In this specific case I would recommend Social Exchange and Equity theory because Social exchange theory is a perspective that explains social change and stability as a process of negotiated exchanges between parties and Equity Theory attempts to explain relational satisfaction in terms of perceptions of fair or unfair distributions of resources within interpersonal relationships. Under this Theory “employees seek to maintain equity between the inputs that they bring to a job and the outcomes that they receive from it against the perceived inputs and outcomes of others” (John Stacey Adams, 1965). The belief is that people value fair treatment which causes them to be motivated to keep the fairness maintained within the relationships of their co-workers and the organization.
For all the concepts given above I can conclude that with the use of these Motivation Theories employees in a Multicultural Organization would be motivated towards a common task because all of them want to have an equal treatment and they are willing to have stability and motivation by negotiated exchanges.


·         Nelson, Debra L. and Quick, James Campbell. 2010. OrganisationalBehavior –Science, the Real World, and You. South-Western CengageLearning, Mason, USA. Chapter5

·         Viorel, Lefter, ManolescuAurel, Marinas CristianVirgil, and PuiaRamona Stefania. 2009. "Employees Motivation Theories Developed at an International Level”. Annals of the University of Oradea, Economic Science Series18, no. 4: 324-328.

·         Business Dictionary (2010). Definition of motivation. Retrieved on January the 5th2011 from

·         Chesler, Mark. Confronting the Myths and Dealing with the Realities of Diversity and Multiculturalism on Campus. Diversity Factor; Summer2004, Vol. 12 Issue 3, p5-12, 8p.

·         Zhang, Zhe; Jia, Ming. Using social exchange theory to predict the effects of high-performance human resource practices on corporate entrepreneurship: Evidence from China. Human Resource Management; Jul/Aug2010, Vol. 49 Issue 4, p743-765, 23p, 1 Diagram, 3 Charts, 4 Graphs.

·         Yaqub, Muhammad Zafar; Yaqub, Rana Muhammad Shahid; Nazar, Muhammad Suhail.
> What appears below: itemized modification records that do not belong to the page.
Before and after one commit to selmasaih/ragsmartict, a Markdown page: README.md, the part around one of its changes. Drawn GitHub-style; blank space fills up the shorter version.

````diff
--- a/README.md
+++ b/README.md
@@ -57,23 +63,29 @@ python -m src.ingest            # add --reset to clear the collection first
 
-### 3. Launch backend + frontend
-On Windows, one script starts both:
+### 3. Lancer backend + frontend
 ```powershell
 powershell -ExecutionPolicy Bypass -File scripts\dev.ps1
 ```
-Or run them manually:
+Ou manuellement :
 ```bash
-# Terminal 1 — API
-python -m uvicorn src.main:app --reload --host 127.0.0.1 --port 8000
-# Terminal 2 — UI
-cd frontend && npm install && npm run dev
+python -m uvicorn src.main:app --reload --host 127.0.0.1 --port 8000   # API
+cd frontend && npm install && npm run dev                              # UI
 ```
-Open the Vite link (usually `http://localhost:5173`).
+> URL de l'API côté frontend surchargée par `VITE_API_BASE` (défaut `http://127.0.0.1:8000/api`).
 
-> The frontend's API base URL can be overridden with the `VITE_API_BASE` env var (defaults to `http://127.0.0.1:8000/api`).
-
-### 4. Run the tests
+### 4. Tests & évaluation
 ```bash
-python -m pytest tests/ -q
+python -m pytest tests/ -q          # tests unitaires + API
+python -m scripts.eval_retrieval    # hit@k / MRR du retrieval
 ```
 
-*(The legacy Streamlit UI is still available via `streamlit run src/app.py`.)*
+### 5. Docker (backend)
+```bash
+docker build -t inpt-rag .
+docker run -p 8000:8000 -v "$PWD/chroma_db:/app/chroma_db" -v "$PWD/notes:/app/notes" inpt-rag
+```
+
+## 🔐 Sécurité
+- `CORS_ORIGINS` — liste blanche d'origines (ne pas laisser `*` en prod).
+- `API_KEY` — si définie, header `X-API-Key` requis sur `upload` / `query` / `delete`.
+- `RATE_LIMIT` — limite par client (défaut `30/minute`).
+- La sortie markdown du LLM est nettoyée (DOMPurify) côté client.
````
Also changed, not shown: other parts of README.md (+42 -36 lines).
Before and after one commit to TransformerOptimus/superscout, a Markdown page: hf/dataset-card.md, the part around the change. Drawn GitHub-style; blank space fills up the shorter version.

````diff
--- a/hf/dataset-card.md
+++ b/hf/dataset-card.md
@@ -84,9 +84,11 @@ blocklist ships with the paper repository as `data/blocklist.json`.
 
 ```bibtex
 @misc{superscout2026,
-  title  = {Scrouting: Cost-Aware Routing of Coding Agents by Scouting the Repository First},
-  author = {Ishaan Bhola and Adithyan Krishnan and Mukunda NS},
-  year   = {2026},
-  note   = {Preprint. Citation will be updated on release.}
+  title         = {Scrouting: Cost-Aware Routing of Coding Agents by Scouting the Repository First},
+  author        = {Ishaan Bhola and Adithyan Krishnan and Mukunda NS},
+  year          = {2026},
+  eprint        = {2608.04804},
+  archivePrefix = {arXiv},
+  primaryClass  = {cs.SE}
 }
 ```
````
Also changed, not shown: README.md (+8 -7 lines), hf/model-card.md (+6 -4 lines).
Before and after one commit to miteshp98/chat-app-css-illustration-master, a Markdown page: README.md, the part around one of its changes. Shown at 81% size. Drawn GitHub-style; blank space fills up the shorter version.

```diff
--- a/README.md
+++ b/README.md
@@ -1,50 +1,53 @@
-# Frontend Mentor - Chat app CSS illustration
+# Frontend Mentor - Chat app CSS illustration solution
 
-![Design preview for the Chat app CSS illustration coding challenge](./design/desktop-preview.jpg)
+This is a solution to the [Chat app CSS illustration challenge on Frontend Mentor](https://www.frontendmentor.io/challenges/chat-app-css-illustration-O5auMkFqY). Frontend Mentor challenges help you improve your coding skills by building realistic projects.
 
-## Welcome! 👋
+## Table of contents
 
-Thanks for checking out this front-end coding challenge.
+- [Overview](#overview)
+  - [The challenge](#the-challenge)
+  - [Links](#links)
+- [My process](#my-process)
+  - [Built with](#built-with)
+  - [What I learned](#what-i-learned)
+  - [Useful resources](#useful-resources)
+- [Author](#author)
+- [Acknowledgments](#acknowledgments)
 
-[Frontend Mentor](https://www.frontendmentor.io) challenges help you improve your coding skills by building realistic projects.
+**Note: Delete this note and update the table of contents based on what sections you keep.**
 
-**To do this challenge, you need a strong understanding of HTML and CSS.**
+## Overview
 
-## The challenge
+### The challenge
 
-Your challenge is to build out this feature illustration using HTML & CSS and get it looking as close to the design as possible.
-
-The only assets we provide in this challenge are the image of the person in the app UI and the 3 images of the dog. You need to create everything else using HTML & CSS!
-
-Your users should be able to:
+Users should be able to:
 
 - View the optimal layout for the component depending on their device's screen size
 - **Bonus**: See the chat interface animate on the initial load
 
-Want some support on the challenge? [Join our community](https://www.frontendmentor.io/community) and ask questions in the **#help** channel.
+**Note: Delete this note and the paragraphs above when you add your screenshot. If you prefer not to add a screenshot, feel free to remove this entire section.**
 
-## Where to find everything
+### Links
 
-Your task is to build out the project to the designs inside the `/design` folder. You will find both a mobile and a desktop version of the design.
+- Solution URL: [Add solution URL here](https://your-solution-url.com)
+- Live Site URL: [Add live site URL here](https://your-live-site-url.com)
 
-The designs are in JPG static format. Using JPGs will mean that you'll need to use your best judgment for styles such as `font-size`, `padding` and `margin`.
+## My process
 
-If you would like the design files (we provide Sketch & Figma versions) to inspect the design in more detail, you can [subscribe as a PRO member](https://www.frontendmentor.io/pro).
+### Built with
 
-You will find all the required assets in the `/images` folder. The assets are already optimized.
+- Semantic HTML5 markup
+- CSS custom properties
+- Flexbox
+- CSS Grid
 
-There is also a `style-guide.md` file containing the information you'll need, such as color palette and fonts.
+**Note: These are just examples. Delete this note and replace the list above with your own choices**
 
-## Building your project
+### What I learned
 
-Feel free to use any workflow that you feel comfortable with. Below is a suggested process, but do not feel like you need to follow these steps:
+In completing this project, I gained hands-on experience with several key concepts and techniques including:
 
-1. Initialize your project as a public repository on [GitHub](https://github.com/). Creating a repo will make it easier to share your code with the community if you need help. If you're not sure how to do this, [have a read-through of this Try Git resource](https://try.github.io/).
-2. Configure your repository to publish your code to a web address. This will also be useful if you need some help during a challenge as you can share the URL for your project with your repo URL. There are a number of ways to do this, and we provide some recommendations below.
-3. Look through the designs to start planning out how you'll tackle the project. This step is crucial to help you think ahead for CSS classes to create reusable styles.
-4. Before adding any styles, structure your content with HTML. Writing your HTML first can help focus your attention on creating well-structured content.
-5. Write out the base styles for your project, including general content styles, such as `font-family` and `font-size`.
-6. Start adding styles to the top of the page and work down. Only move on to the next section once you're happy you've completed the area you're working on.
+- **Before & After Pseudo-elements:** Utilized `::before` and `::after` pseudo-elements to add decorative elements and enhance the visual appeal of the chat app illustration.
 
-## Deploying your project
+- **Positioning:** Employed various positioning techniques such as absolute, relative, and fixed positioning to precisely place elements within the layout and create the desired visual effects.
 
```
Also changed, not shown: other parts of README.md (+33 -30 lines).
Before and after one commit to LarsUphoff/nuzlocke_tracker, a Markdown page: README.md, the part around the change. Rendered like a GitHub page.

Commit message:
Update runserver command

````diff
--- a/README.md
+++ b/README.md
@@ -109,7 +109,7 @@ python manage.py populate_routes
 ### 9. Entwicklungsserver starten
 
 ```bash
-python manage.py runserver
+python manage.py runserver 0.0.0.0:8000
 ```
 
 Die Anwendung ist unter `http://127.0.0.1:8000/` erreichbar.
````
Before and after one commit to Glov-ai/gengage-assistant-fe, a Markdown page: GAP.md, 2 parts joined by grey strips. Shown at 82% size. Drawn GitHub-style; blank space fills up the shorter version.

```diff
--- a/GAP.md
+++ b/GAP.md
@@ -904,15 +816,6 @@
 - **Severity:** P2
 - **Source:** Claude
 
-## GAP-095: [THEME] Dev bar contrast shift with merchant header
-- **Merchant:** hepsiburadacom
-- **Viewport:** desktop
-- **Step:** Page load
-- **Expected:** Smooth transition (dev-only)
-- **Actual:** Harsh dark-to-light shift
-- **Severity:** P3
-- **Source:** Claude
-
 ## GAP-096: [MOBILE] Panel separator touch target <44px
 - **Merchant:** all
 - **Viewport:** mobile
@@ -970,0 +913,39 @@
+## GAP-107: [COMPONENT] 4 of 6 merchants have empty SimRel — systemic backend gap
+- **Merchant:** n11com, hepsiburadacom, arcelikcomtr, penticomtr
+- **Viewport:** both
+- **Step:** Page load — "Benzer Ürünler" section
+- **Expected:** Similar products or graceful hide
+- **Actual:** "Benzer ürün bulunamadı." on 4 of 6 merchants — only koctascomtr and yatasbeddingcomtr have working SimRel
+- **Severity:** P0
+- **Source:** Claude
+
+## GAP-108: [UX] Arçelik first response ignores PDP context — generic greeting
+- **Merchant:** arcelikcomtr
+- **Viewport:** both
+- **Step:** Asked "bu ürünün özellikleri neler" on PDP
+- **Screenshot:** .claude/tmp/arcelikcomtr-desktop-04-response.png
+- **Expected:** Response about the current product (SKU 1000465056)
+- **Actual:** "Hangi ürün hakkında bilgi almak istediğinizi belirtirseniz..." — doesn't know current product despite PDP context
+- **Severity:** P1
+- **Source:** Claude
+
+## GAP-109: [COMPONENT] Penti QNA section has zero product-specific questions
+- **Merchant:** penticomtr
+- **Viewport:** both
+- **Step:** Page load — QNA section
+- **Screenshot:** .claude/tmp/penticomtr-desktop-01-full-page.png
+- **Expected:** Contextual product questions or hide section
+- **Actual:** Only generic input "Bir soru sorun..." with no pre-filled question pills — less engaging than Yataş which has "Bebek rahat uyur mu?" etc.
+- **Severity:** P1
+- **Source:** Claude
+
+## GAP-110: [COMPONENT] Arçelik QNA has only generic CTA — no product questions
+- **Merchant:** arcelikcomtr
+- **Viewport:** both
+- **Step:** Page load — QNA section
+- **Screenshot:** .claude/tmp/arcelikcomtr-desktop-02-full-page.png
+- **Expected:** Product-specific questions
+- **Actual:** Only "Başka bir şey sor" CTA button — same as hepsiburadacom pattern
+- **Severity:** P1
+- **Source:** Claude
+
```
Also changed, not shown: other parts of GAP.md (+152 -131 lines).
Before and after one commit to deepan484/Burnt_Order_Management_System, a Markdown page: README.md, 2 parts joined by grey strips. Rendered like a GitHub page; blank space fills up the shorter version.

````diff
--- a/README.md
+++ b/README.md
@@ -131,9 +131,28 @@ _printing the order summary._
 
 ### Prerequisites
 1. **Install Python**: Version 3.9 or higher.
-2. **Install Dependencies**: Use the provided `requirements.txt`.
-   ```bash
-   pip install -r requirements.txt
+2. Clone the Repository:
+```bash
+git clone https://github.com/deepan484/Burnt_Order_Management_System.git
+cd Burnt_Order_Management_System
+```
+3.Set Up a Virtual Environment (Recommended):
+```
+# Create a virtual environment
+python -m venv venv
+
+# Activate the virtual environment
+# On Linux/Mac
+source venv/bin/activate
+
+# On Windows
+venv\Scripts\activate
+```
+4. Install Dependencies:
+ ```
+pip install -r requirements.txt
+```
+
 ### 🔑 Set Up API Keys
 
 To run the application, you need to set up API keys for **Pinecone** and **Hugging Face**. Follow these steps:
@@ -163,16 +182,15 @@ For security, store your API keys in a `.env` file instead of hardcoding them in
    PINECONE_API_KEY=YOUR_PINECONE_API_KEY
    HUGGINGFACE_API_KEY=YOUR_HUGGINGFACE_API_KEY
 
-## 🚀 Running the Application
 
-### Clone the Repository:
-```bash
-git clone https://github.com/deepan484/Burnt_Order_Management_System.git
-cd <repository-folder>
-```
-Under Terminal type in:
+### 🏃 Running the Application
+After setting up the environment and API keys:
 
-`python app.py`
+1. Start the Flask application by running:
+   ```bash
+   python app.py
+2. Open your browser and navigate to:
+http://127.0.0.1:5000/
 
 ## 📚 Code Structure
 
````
Dynamics of Motivation in Strategic Networks. European Journal of Economics, Finance & Administrative Sciences; Apr2010, Issue 19, p28-33, 6p